THE MERMAIDS SINGING, by Val McDermid
Dr. Tony Hill, police profiler with a deeply-guarded personal secret, is grudgingly accepted as advisor by some on the force. His liasson, attractive Detective Inspector Carol Jordan, welcomes any help, no matter how theoretical. She walks a fine line as she finds the consultant appealing. The author skillfully manages to not give away the underlying traumas that makes the relationship so prickly and, for Hill, impossible. He admires her razor-sharp intellect, but can't afford to admire anything more.
As the body count mounts and Hill develops his profile of the ingenious killer, he fails to understand that two can play cat and mouse. Jordan, obsessed with preventing further atrocities, knows the killer could target Hill, but somehow fails to convince him to be more wary. But almost any level of vigilance would be useless against this inventive, skilled murderer.
Too late Hill puts the puzzle together, and must face the full horror of the murderer's mind and method with only minutes to deflect the killer. Too late Jordan figures it all out. The final race against time is stay-up-all-night tense and compelling.

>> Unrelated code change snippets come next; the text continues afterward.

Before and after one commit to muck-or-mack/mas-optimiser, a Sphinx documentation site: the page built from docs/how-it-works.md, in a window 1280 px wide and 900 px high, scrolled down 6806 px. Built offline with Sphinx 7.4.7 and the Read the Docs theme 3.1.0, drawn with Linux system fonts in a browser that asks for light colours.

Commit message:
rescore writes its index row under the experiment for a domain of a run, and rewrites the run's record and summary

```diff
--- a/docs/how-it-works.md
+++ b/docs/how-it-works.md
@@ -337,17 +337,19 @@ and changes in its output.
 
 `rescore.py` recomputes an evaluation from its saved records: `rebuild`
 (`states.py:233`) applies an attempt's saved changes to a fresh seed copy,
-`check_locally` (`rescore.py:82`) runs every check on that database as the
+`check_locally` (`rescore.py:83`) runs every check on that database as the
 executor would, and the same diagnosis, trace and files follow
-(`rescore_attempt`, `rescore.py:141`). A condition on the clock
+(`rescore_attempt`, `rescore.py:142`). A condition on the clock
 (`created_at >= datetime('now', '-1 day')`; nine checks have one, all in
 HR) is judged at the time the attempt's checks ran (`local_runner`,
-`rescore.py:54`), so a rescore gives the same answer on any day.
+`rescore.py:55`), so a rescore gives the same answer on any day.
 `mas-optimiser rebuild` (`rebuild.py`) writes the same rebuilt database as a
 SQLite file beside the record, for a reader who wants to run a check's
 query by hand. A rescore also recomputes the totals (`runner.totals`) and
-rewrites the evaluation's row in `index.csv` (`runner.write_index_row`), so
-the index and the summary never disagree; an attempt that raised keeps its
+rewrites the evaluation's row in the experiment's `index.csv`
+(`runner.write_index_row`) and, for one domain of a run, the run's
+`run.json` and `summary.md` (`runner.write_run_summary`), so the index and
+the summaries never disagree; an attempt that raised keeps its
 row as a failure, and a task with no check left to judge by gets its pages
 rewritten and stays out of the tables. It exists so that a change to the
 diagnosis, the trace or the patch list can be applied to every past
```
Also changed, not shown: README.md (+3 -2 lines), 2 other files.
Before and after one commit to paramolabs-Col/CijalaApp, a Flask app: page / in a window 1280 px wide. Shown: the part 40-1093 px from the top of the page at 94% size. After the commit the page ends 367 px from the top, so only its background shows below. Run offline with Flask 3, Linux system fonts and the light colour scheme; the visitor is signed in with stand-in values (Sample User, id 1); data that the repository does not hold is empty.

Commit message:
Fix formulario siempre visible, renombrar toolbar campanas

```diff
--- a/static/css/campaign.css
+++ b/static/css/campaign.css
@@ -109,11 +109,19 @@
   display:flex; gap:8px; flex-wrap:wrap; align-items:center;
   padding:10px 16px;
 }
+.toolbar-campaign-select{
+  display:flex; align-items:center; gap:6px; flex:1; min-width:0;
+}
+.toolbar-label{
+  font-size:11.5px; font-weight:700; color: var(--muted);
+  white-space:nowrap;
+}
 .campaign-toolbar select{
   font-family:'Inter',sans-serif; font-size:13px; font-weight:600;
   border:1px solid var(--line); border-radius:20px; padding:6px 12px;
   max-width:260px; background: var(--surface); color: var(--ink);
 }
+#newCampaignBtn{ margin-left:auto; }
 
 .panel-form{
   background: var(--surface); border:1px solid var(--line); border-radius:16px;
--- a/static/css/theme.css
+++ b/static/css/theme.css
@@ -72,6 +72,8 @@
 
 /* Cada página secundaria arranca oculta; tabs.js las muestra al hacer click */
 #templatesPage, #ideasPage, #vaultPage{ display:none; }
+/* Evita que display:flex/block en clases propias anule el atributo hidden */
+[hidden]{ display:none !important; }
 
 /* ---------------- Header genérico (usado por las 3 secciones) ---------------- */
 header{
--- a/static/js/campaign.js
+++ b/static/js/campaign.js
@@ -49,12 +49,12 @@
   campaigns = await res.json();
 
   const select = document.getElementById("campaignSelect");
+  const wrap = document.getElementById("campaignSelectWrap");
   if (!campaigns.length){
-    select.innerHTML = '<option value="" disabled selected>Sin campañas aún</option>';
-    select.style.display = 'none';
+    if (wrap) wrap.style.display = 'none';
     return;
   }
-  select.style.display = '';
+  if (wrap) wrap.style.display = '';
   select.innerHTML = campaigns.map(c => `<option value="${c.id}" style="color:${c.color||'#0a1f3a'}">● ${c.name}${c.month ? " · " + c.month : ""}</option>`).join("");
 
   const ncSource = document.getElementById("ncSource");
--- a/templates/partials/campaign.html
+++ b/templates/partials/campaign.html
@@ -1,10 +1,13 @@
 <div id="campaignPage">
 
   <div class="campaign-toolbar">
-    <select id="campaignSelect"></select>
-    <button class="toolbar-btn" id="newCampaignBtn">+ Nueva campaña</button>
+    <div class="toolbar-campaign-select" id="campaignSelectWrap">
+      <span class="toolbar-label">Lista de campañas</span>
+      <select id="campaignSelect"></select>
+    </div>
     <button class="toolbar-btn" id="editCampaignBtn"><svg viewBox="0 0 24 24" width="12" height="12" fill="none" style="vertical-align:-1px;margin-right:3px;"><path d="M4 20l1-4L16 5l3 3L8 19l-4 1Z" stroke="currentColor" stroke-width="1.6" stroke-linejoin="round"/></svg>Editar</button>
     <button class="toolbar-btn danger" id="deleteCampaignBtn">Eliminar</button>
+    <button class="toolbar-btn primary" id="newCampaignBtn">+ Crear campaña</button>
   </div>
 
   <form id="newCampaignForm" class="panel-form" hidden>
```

A pull-no-punches read for those devoted to the darker end of police procedurals. It's a four.